Grumman XF10F-1 – General Dynamics F-111C- Tupolev Tu-22M
The idea of the variable geometry (‘swing wing’) aircraft took off after the allies came across the prototype of the Messerschmitt P.1011. The innovation promised to solve the problem of making an aircraft what could achieve high performance with a swept wing and good low speed performance with the wing extended. The idea was developed in the 1950s and 1960s, leading to a generation of high performance military aircraft. The idea seems to have fallen out of favour more recently but let’s look at three examples of this unique aircraft type.
Grumman XF101F-1 in 1/72 by Planet Models
This aircraft was an early attempt to create a variable geometry aircraft and it made its first flight in 1952. It was designed for the US Navy which was looking for a jet aircraft with high speed capability able to land safely on aircraft carriers. However there were many problems with this aircraft, partly due to its novel design and partly due to its engine so flight testing did not last long and the project was soon cancelled. Despite this failure the experience gained was put to good use in designing later aircraft such as the F-111.
There have been three kits of this aircraft, an Esoteric vacrotm kit with metal parts, an Anigrand full resin kit and a Planet Models resin kit. A review of the Esoteic kit on the Modelling Madness website makes it look a particularly unattractive proposition. I chose the Planet Models kit because it looked finer than the Anigrand kit in the box and, while the Anigrand kit might be the easier one to build, I think the model made from the Planet kit will look more realistic. It went together well, but not as easily as some other Planet kits I’ve made.
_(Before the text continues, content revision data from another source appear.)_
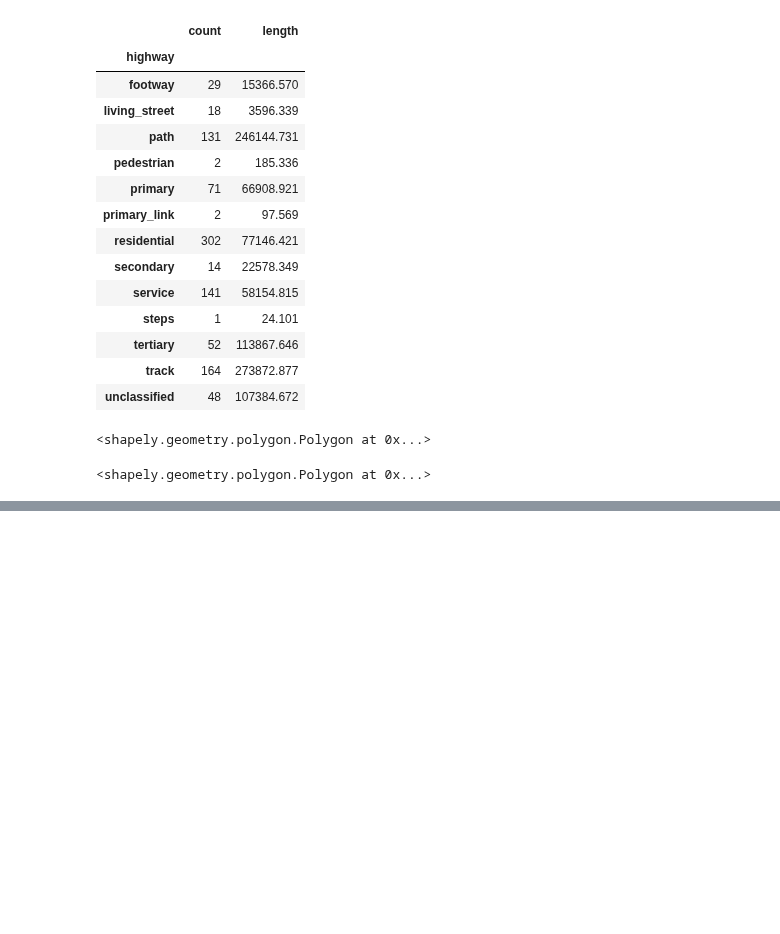
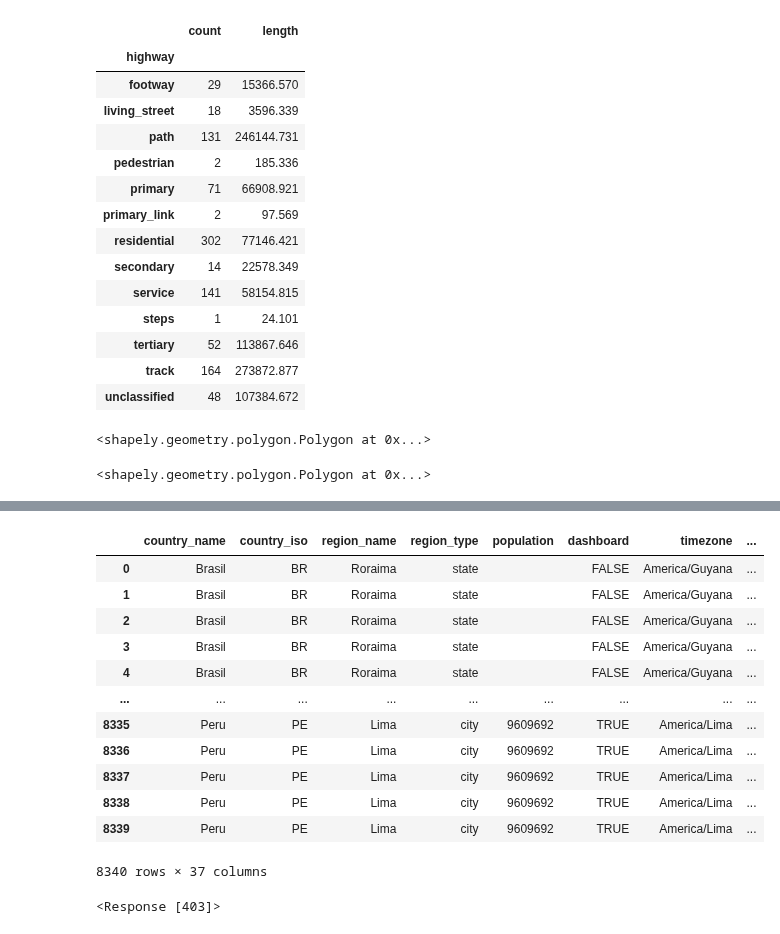
Before and after one commit to EL-BID/IDB-IDB-Invest-Coronavirus-Impact-Dashboard, a Jupyter notebook: notebooks/Playground.ipynb, the cells around one changed output, grey strips where cells are left out. Drawn from its saved outputs; the diff is of its cells as text; code cells hidden in the pictures; blank space fills up the shorter version.

```diff
--- a/notebooks/Playground.ipynb
+++ b/notebooks/Playground.ipynb
@@ -797,0 +958,9 @@ daily.iplot()
+# %%
+dates = pd.Series(
+        utils.get_query_dates(
+            config["daily_interval"]["start"], config["daily_interval"]["end"]
+        ),
+        name="timestamp",
+    ).to_frame()
+# %%
+dates["date"] = dates["timestamp"].apply(lambda x: x.date())
@@ -797,0 +1103,16 @@ daily.iplot()
+# %%
+crossjoin(data, dates)
+# %% [output]
+|  | country_name | country_iso | region_name | region_type | population | dashboard | timezone | ... |
+| 0 | Brasil | BR | Roraima | state |  | FALSE | America/Guyana | ... |
+| 1 | Brasil | BR | Roraima | state |  | FALSE | America/Guyana | ... |
+| 2 | Brasil | BR | Roraima | state |  | FALSE | America/Guyana | ... |
+| 3 | Brasil | BR | Roraima | state |  | FALSE | America/Guyana | ... |
+| 4 | Brasil | BR | Roraima | state |  | FALSE | America/Guyana | ... |
+| ... | ... | ... | ... | ... | ... | ... | ... | ... |
+| 8335 | Peru | PE | Lima | city | 9609692 | TRUE | America/Lima | ... |
+| 8336 | Peru | PE | Lima | city | 9609692 | TRUE | America/Lima | ... |
+| 8337 | Peru | PE | Lima | city | 9609692 | TRUE | America/Lima | ... |
+| 8338 | Peru | PE | Lima | city | 9609692 | TRUE | America/Lima | ... |
+| 8339 | Peru | PE | Lima | city | 9609692 | TRUE | America/Lima | ... |
+8340 rows × 37 columns
@@ -797,0 +1121,4 @@ daily.iplot()
+# %%
+requests.get('https://www.radarbox.com/search/active/flights?page=2&q=&maxdeps=1589295880')
+# %% [output]
+<Response [403]>
```
Also changed, not shown: parts of 43 cells of this notebook, 6 other files.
The review of this kit on the IPMS/US website is positive, with the caveat that you wouldn’t try this as one of your first few kts.
General Dynamics F-111C in 1/72 by Hasegawa
This aircraft was initially intended to be a multi-role aircraft in which its variable geometry gave it greater flexibility than normal aircraft. They began entering service with the US Air Force in 1967 and were eventually used in attack and electronic warfare roles. They flew operationally in the Vietman War and the First Gulf War. The Royal Australian Air Force also acquired 24 F-111C versions of this aircraft which it flew until 2010.
There are a few kits of the F-111, most of them getting on in years now. The Revell kit dates from 1966, the Airfix kit from 1967 (with new parts added in 1976), the Esci/Ertl/Italeri kit from 1988 and the basic Hasegawa kit from 1989. Some of these kits have also been amended to make up into more than one version of the F-111 and I chose to make the Hasegawa kit because it can be made into just about all the version except the rare F-111B. The general consensus on Britmodeller is that the Hasegawa kit is best and a long build review of the Australian F-111C on the Hyperscale website describes this as a ‘sweet’ kit.
Tupolev Tu-22M in 1/72 by Esci
This aircraft was designed as a supersonic bomber using variable geometry to give it high speed during the attack phase and more efficient swept wing performance for take-off and landing. They began entering service in 1972 and have been used by the Soviet/Russian air forces as bombers and for long range maritime and anti-shipping operations. They remain in operation today and have been used in the war against Ukraine.
You only have two kit options for this model, the Esci/Ertl/Italeri kit which was first boxed in 1989 and the more recent Trumpeter kit from 2009. I made the Esci kit because it was the only one available at the time but if I was to make it again the only thing that might stop me from going to the Trumpeter kit would be price. Reviews of the Esci kit are not bad, for example the one on the Modelling Madness site but it’s major disadvantage is that it was made before we in the West knew much about the Tu-22M. On the other hand the Trumpeter kit was designed and made now that we know a lot more about them and therefore that kit has a lot more detail to play with. The Fine Scale Modeler review of the Trumpeter kit gives it a big thumbs up and the in-box review on the IPMS/US site includes photos of all the parts which look very detailed and impressive.